Whom could I champion as a spirit of my devotion? I immediately thought of Marie Montessori, my mentor in child-rearing. As a Montessori teacher and follower of the Montessori Method for fifty years, I knew I could express my feelings and concern for the children through her love of the child. My soul felt akin to hers. And so I began to write—about Maria at first—then about me. I discovered I was writing a creative non-fiction which was part memoir. Three or four years later, after many edits and revisions and changes of title, Montessori—Living the Good Life was ready to be submitted. My critique group and others said it was good. 

It was ready . . . but was I? My heart and soul was in this writing. I’m seventy-six. Did I have enough years and spirit to survive the process of attempting to sell my book to someone else? How many rejections could my soul take, I asked myself? I decided the answer was none. I knew this book, Montessori-Living the Good Life, had an important message that I wanted to share with the whole world, now!

So I began to research ideas and suggestions for self-publishing. There are many choices. I found one with a discount for their top package. Then I went to my sons for help with a website: In time I will be revising my novels and writing more about Maria, but for the next year, I plan to be busy marketing—the other half of writing. I’m looking forward to conferences this year and to the 27th International Montessori Congress in July next year.

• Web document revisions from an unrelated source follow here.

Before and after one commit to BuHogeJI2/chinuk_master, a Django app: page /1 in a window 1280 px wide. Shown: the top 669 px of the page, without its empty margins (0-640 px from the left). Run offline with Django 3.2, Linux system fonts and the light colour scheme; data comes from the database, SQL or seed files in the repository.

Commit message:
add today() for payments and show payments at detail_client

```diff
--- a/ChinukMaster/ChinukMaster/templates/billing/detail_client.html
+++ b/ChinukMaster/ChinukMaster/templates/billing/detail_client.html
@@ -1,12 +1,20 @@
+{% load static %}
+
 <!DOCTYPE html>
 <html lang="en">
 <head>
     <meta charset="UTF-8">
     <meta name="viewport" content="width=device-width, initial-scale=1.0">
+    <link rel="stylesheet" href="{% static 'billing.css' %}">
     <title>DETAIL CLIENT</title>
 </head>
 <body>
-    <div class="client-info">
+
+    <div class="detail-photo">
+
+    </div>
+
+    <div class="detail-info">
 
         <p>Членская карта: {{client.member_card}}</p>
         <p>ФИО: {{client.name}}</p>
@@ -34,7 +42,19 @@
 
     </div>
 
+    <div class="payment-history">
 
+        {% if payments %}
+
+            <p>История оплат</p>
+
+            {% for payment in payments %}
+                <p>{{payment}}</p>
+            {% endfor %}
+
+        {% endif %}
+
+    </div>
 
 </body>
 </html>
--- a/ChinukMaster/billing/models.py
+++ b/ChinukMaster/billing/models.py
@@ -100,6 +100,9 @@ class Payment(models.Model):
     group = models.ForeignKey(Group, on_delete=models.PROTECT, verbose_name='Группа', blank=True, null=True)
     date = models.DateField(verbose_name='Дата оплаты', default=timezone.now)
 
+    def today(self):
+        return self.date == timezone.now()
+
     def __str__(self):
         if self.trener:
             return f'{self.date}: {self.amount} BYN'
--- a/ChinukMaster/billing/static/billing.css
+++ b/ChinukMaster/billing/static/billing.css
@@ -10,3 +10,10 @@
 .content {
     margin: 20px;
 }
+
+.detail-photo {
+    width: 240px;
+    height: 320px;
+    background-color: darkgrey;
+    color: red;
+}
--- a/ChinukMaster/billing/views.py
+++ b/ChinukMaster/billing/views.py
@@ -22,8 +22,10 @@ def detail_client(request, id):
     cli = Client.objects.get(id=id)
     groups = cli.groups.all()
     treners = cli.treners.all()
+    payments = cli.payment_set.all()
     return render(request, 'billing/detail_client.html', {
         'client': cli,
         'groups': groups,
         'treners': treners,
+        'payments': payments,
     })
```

Montessori—Living the Good Life was just released in January. My publisher set-up eight social media accounts with access to author learning webinars and book consultants to advise me how to market. Along with my own website, I am keeping very busy getting my title, Montessori—Living the Good Life, and name as author, Connie Ripley Lujan, and my website address,, out to the public. I appreciate this opportunity to blog on Chris’s site. You can learn more about Montessori—Living the Good Life on my website, where there is a BUY page. You can also purchase my book online at Amazon and all the bookstores, national and international.

(A tip for you for when you start marketing your book: My sons tell me to repeat the title Montessori—Living the Good Life, and my author name, Connie Ripley Lujan, and website address,, as often as reasonably possible so that the SEO, the search engine optimizer, will trigger Google to your site more often.) J

Chris says: I love hearing about former students or critique clients who have found success. These days, success comes in many forms. Connie has found a path that makes her happy! Sadly, too many good books don’t sell traditionally. (See my guest post on Alternate Publishing: Historical Fiction, on Darcy Pattison’s blog.) This is another example of a book that might not be “big” enough to interest a large publisher, but Connie has connections with the Montessori community, so she can target her marketing. Plus, without a lot of similar books out there, anyone looking for information can find her book quickly.

Connie chose to publish her book through a packager, WestBow Press. While this typically costs more than publishing on your own (directly through Amazon’s CreateSpace, for example), Connie has been happy with their service, and this can be an option for people willing to spend a little more money in exchange for guidance and simplicity. There’s an enormous amount to learn when it comes to self-publishing and marketing!

Best of luck to you, Connie.